Wednesday, August 19, 2009

Sunday, August 16, 2009

3.1.1: Getting to the HEART of things

An article in the latest Distance Education 30(2), called "Approaches to learning design: past the head and the hands to the HEART of the matter" by Donald et al (pp.179-199) makes an excellent contribution to instructional design theory and practice. Donald et al accentuate the differences between learning design considered as a product, and learning design as a process. Essentially:
  • learning design as product assumes the primary importance of distribution channels;
  • learning design as process reveals matters of the "ill-structured/belief-driven" (p.184) approach characteristic of "real, messy" (p.183) learning design activity.
Right away, this distinction makes it clear why efforts to re-use learning materials across institutions is problematic. The questions usually addressed assume that learning design is defined by its output, and not the processes that generated the output. The results of learning design are highly contextualised and "driven by individual pedagogical beliefs" (2009, p.179). Learning object and reusability enthusiasts tend to focus on learning design as product, leading them to focus on the representation, storage and accessibility of learning designs rather than pedagogical transferability across different contexts (something that hasn't really changed since Littlejohn's 2004 Reusing online resources).

However the real reason I am impressed with the work of Donald et al is because they approach learning design in a way that acknowledges the value of the teacher. Their work is empowering to the teacher, recognising an aspect of e-learning that needs to be restored (their citation of Palmer certainly helps with this!) The HEART (HEaring And Realising Teaching) model they describe place the focus on teachers' (and instructional designers') epistemological, pedagogical, curriculum and CAL ('computer assisted learning') beliefs as a diagnostic and reflective tool that no doubt assists with conversations and collaboration between member of faculty and instructional designer. This article will certainly influence the way we approach learning design projects at our College!

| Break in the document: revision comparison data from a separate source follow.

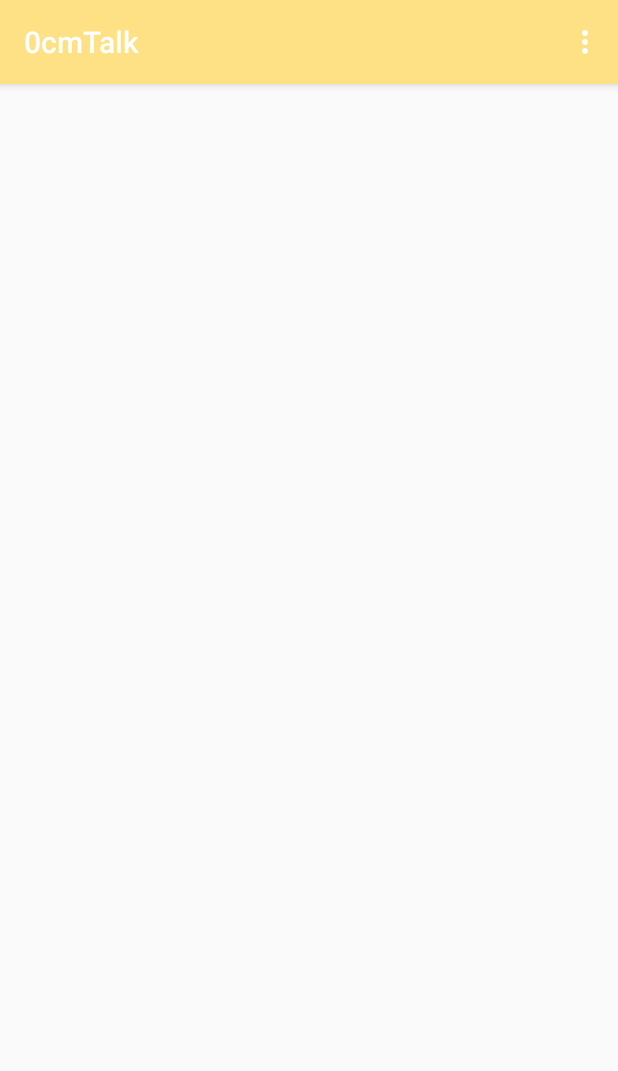
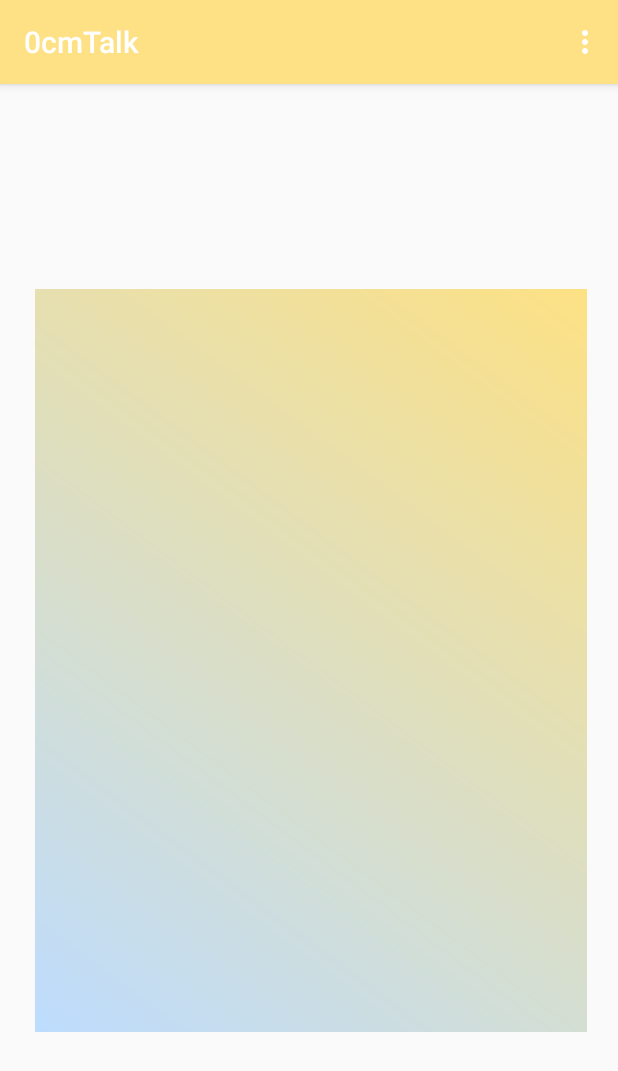
Before and after one commit to NiYiHao/TestChat, an Android app: the screen it shows after launch once a user with an empty profile is signed in (UserActivity), in the options menu, after a tap on "User Item", on a phone screen of 412 x 824 dp. Shown: the top 1071 px of the screen. Run offline under Robolectric (Android 15) with nearby library versions, the phone set to English and light mode, and no system bars; our stand-ins replace Firebase (no records; nobody signed in at launch, a user with empty details on screens opened directly), Picasso; libraries missing offline, so code that uses them is left out: com.firebase.ui; 9 statements that could not run were skipped.

Commit message:
0.1.9.6.2

```diff
--- a/app/src/main/res/layout/activity_user.xml
+++ b/app/src/main/res/layout/activity_user.xml
@@ -11,9 +11,10 @@
         android:layout_width="368dp"
         android:layout_height="495dp"
         android:layout_marginBottom="8dp"
-        android:layout_marginEnd="8dp"
+        android:layout_marginEnd="6dp"
         android:layout_marginStart="8dp"
         android:layout_marginTop="8dp"
+        android:background="@drawable/background"
         app:layout_constraintBottom_toBottomOf="parent"
         app:layout_constraintEnd_toEndOf="parent"
         app:layout_constraintStart_toStartOf="parent"
```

Tuesday, August 11, 2009

*.*: Open access journals in e-learning

Some recent exchange in ITForum included this editable compilation of "Open Access Journals in Learning Technology", initiated by George Veletsianos of the University of Manchester - a very valuable resource.

There is a truly staggering availability of literature available in e-learning. Conversations are diverse, paradigms are many. The purpose of the E-Primer series is to help provide some sort of orientation to the major themes in literature, and to serve as a foundation for further investigation.

Sunday, August 2, 2009

5.3.4: Virtual world accounts reach 579m

The SLENZ blog is one worth subscribing to. Posts are always full, informative and well written! Number 121 includes reference to reports from kzero, a UK consultancy concerned with "the marketing dynamics relating to virtual worlds". The results are very interesting - and re nicely presented in a "Universe-graph" (here). The graphs show registration numbers for various worlds across different age groups (target audiences) over various years. Registrtaion growth is particularly high across the 9 to 12 and 13 to 18 age brackets.

The difficulties with the number '579 million' are primarily twofold:
  1. Registration is not a good indicator of actual activity, and
  2. Individuals can have multiple registrations across different virtual worlds.
The leap from marketing potential to higher education potential is also not very clear from the statistics... particularly when the various virtual worlds are broken down by 'sector'. The genre of higher education is not well represented, though gaming, social chat and TV/film/books are. It is important that the significance of growing registration is not blown out of proportion as an indicator that such contexts are ready for higher education to exploit, as the use of virtual worlds for the purposes of academic learning is not as simple as having technically savvy users! Rather, what we ought to be considering is whether the genre of academic learning can be facilitated through such environments.